It’s exciting to see Shyamalan on such confident footing once more, all these years later.
Shakespeare, "Midsummer Night's Dream" It was the largest floating object ever built by man. The Titanic was as long as three football fields, weighed 46,000 tons and was advertised as unsinkable. "Mother thought," remembers Eva Hart, now an old lady, "to call it unsinkable was flying in the face of the Almighty." She was 7 the night the Titanic struck an iceberg, 83 years ago now. Her father put her in a lifeboat, told her it was a "precautionary measure," and said she would be back on board for breakfast in the morning. She never saw him again - or her little dog, who peers up mournfully at us from old photographs.
The loss of the Titanic remains the worst shipwreck in history, and an unforgettable slap at the pride of man. The great ship rests today 400 miles east of Newfoundland and 2 1/2 miles beneath the ocean surface. For decades, it remained as inaccessible as the moon; indeed, men walked on the moon years before the first TV probes found the wreck of the Titanic. Now it is possible to visit the site, using submarines that can withstand ocean pressure so strong that any leak would cut a body in two.
"Titanica," a documentary feature shot in the IMAX process, is based largely on footage filmed at the Titanic's grave. Seen on the giant, five-story, curving Omnimax screen of the Museum of Science and Industry, it is a sight to inspire awe.

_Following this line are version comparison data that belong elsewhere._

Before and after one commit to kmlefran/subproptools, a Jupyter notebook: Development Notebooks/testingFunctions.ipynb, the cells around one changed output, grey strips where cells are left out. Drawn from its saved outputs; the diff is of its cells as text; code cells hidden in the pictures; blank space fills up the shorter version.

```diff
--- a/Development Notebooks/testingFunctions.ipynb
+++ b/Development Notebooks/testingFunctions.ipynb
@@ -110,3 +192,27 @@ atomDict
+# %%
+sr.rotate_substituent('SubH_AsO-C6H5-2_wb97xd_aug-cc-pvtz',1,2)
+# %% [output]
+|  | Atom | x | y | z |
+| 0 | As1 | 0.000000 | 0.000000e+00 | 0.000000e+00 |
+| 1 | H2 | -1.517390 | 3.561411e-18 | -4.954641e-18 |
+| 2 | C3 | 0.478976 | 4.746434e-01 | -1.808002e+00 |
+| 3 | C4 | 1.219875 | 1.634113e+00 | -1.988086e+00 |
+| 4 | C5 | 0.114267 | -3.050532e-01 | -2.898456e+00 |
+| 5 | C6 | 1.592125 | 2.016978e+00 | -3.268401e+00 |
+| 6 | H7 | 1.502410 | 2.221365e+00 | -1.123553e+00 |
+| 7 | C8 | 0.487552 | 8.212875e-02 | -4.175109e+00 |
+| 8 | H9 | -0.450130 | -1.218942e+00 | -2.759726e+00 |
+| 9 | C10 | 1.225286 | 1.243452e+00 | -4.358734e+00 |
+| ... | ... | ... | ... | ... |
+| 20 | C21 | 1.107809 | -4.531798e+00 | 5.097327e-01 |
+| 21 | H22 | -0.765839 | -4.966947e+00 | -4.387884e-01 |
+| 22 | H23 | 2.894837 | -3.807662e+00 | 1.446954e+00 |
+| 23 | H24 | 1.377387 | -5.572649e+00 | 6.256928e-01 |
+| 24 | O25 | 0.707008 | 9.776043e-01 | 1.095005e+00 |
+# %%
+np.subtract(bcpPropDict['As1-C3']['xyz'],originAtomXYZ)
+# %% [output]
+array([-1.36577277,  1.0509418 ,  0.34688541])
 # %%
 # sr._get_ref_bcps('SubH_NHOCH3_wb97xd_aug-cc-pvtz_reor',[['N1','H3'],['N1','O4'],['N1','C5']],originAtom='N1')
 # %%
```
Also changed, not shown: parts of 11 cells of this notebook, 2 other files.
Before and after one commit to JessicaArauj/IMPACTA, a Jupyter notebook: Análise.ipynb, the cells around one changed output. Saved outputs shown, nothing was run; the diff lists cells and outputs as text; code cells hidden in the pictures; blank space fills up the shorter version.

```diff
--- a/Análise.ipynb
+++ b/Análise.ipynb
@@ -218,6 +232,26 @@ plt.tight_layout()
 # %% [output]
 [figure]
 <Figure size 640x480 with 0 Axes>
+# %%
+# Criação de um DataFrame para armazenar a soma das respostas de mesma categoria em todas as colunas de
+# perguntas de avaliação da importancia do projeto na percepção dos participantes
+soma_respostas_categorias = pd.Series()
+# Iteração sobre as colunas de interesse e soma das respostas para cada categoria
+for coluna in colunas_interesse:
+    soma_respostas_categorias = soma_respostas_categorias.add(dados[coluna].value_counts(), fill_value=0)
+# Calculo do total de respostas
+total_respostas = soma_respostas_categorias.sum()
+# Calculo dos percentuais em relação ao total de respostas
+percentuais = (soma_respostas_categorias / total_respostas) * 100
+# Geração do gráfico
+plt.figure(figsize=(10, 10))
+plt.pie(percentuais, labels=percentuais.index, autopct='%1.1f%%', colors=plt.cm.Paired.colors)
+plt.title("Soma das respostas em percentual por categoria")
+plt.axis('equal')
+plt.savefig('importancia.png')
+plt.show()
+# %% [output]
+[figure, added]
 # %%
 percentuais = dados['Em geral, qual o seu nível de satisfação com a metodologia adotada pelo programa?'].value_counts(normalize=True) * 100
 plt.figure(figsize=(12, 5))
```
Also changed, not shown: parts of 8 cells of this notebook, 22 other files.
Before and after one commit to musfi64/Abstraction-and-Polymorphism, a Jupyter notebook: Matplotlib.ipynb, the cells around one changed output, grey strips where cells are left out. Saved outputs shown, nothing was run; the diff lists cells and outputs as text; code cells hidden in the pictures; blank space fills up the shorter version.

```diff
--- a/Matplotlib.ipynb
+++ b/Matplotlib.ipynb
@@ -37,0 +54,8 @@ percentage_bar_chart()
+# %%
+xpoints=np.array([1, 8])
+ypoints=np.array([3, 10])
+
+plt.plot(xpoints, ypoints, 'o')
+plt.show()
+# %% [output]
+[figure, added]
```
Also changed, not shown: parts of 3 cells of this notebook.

I have seen earlier photography from the Titanic, rather muddy and indistinct, and so I was not quite prepared for the high quality of the photography in "Titanica." Two submersibles were outfitted with IMAX cameras, which use film stock that dwarfs conventional movies, and with newly designed lights generating 150,000 watts. The result is positively eerie: At a depth where no sunlight at all penetrates, the subs, sometimes working together, are able to light up the area so effectively that we see clearly as we drift above the bones of the great ship.